Task details » Find every line below that contains the word "usepackage" and copy it out.

-------- Dataset records

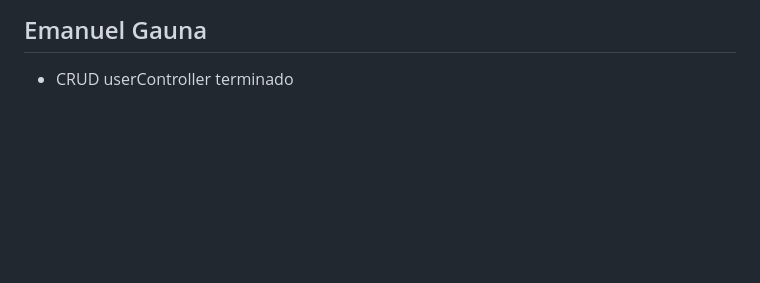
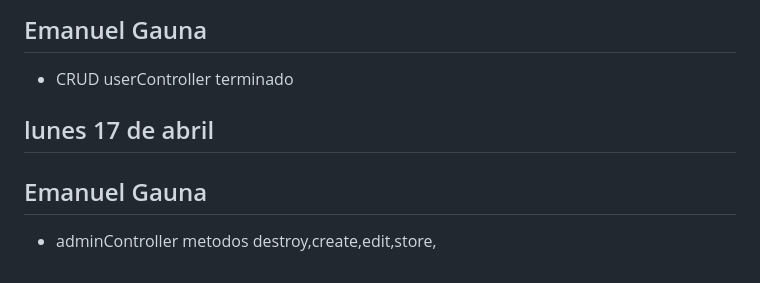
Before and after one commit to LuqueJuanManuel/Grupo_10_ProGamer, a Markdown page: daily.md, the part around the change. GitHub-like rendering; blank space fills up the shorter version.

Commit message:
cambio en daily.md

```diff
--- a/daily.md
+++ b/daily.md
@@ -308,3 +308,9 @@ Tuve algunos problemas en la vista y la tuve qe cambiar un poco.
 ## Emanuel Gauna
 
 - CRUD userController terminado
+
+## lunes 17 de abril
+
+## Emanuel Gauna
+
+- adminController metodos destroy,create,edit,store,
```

----------------
-------- Dataset records

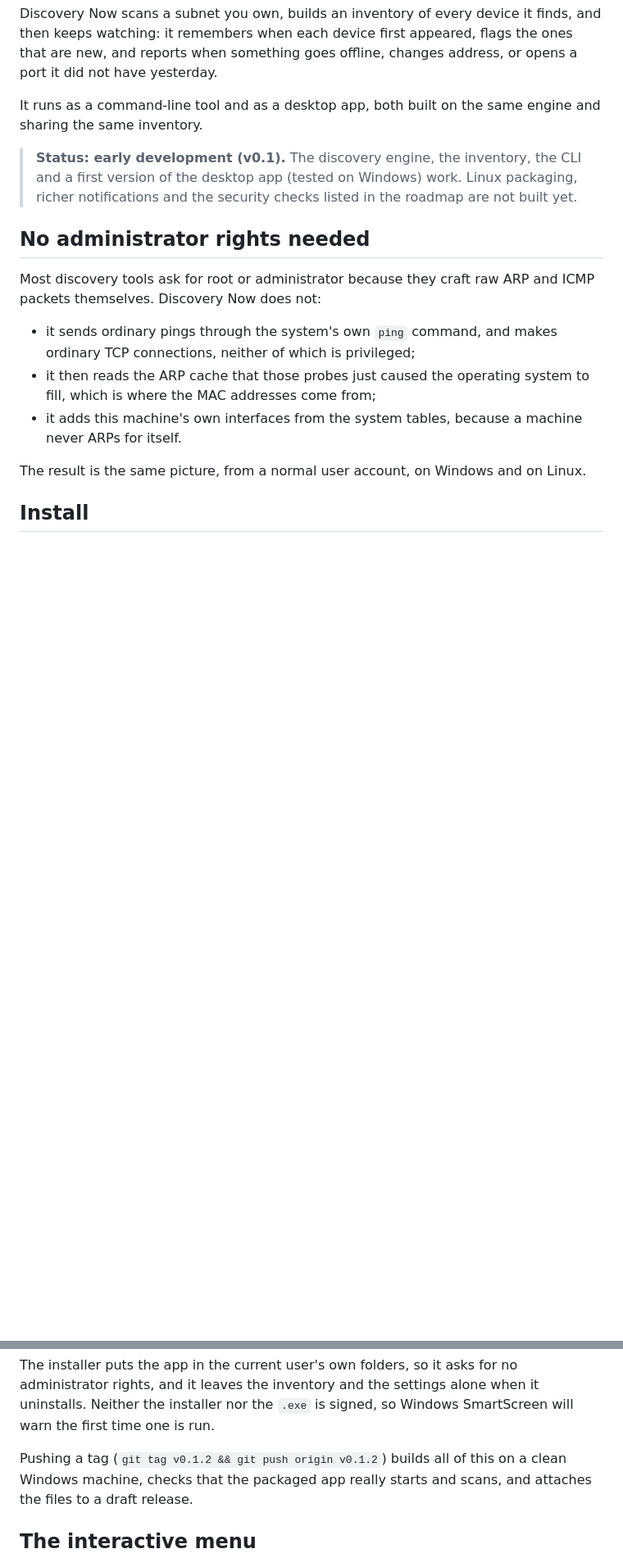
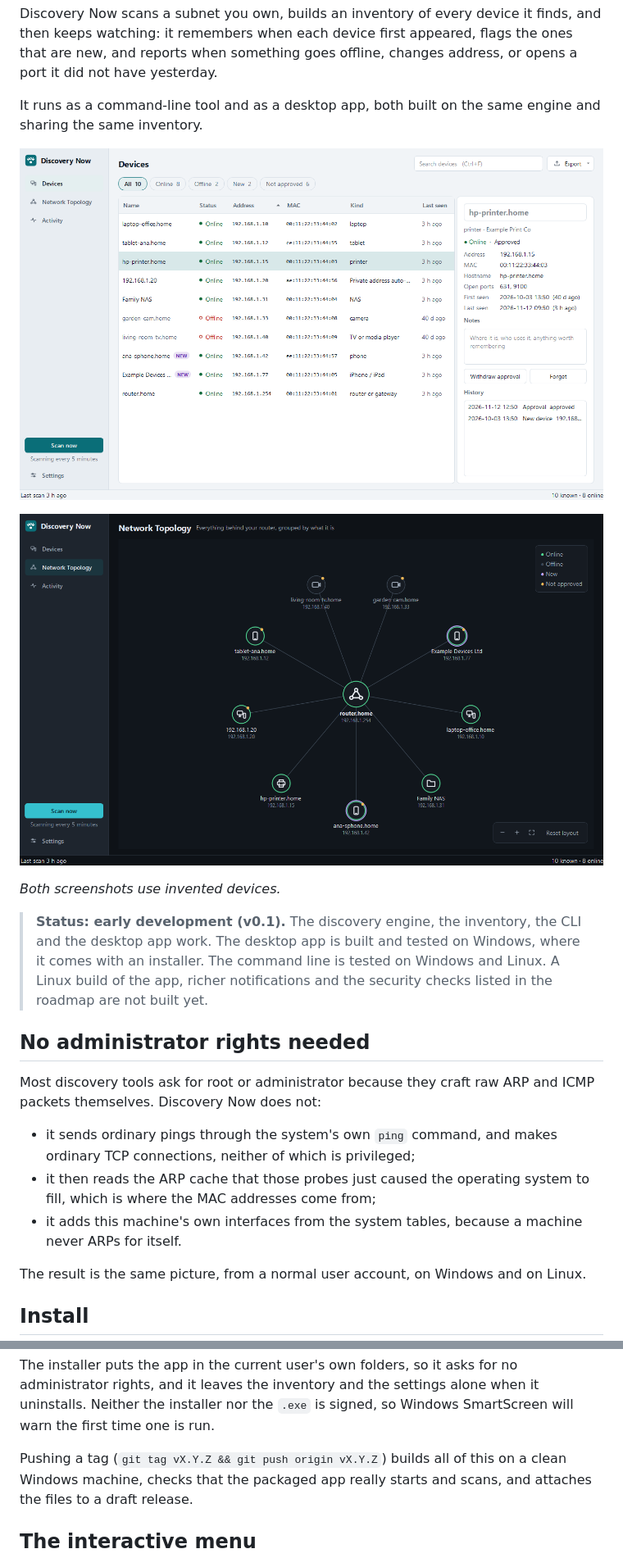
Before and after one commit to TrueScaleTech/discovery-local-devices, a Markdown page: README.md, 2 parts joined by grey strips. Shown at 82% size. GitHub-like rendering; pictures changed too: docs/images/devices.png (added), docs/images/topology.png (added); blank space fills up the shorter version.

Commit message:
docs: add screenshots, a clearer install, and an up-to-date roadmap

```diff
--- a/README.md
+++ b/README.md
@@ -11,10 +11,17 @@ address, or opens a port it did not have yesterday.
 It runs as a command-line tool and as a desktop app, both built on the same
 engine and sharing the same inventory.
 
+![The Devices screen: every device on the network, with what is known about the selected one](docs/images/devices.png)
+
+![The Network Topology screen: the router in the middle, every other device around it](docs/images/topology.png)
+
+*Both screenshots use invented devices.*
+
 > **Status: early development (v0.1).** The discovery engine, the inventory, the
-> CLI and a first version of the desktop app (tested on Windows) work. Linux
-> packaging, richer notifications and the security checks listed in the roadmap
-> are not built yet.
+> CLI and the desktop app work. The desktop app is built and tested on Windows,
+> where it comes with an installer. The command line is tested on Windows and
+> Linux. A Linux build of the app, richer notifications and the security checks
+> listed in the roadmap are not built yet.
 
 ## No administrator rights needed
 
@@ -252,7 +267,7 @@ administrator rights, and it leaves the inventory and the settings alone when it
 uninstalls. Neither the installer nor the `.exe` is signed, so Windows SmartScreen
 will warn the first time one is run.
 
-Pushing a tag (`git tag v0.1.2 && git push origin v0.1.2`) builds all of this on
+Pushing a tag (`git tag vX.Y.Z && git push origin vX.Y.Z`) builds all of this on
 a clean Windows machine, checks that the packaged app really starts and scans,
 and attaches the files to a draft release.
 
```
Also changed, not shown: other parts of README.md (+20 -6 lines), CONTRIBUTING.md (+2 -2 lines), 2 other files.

----------------
-------- Dataset records

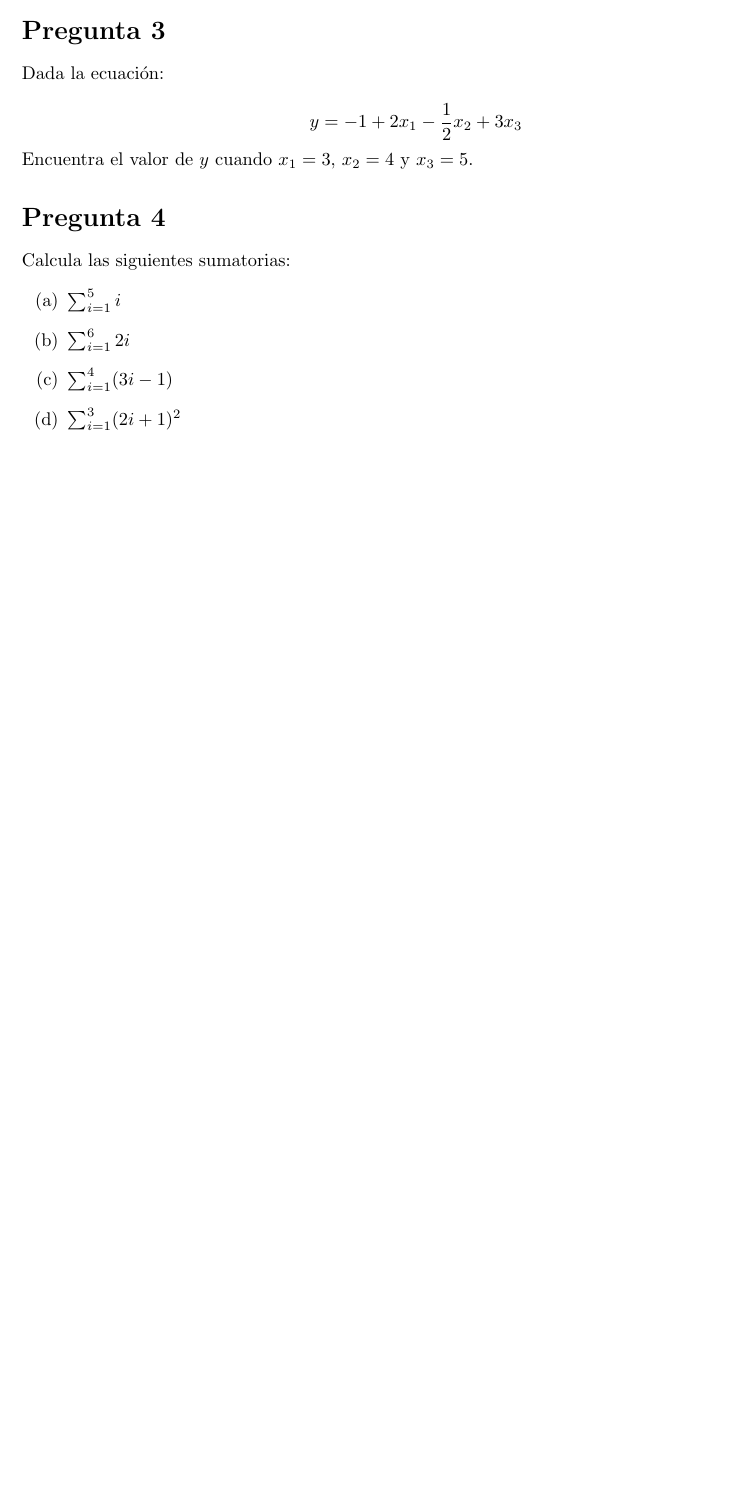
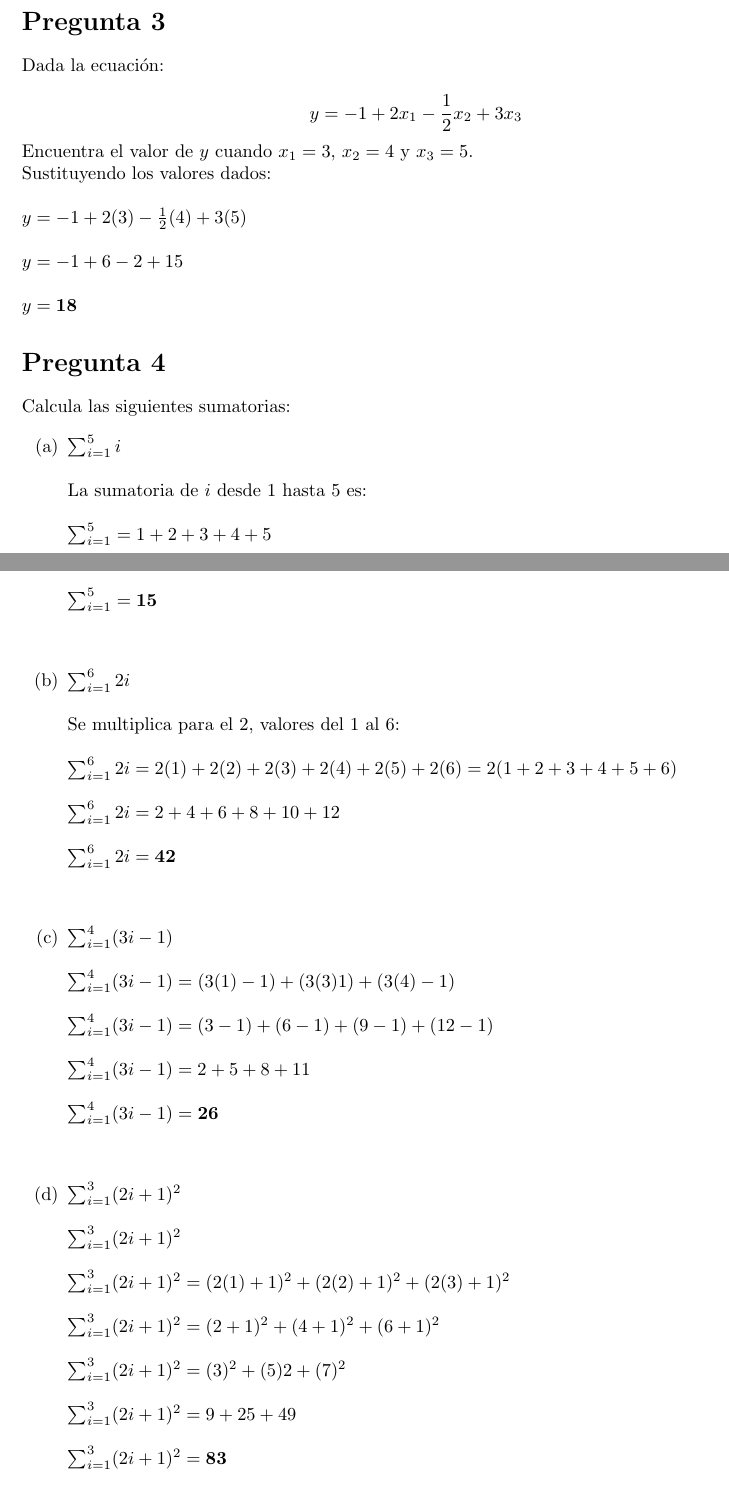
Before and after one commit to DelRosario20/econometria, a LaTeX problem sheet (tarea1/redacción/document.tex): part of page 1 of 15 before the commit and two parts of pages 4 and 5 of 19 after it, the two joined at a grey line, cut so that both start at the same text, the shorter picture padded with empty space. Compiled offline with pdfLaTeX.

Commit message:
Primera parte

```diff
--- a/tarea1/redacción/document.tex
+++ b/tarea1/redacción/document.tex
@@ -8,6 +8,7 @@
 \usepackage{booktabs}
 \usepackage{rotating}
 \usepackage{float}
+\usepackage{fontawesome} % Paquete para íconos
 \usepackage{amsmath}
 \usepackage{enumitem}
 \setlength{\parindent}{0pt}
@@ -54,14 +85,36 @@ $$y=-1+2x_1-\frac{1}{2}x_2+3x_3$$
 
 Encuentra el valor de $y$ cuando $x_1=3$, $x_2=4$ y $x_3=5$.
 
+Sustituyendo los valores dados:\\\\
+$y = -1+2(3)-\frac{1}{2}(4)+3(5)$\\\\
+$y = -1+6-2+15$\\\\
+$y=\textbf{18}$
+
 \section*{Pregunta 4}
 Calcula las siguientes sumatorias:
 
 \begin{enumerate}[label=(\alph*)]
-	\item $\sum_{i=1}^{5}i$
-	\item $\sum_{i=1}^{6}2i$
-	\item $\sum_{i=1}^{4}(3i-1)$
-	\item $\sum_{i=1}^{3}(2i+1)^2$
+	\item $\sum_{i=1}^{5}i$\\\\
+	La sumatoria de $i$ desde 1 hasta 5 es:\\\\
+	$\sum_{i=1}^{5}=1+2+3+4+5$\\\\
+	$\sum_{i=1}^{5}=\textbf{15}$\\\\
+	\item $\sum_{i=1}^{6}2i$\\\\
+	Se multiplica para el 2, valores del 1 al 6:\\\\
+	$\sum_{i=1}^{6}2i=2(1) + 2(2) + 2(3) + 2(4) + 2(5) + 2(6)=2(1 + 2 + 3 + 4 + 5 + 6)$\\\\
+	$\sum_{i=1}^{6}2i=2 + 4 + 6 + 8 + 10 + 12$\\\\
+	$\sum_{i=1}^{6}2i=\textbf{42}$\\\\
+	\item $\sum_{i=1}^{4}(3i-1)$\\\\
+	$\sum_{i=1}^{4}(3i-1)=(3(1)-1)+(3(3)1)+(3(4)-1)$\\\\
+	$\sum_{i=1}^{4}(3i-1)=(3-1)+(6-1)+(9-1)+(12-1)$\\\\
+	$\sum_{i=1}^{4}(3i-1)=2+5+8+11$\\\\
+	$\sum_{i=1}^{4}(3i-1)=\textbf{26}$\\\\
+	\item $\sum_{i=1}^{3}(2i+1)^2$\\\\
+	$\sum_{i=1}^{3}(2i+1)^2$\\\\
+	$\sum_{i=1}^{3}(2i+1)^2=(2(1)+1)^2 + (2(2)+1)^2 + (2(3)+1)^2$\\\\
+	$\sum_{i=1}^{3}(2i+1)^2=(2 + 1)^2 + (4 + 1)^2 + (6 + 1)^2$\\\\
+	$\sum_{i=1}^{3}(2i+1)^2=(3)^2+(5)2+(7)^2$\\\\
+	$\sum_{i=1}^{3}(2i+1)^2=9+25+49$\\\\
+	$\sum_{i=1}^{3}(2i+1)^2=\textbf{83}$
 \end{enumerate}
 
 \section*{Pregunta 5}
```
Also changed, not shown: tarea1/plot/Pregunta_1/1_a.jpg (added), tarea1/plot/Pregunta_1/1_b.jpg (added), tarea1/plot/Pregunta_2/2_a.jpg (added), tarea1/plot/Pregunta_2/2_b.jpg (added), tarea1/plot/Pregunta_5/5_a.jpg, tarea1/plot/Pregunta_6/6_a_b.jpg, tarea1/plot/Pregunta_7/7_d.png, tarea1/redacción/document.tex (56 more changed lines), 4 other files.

----------------

Output of the exercise »
 \usepackage{booktabs}
 \usepackage{rotating}
 \usepackage{float}
+\usepackage{fontawesome} % Paquete para íconos
 \usepackage{amsmath}
 \usepackage{enumitem}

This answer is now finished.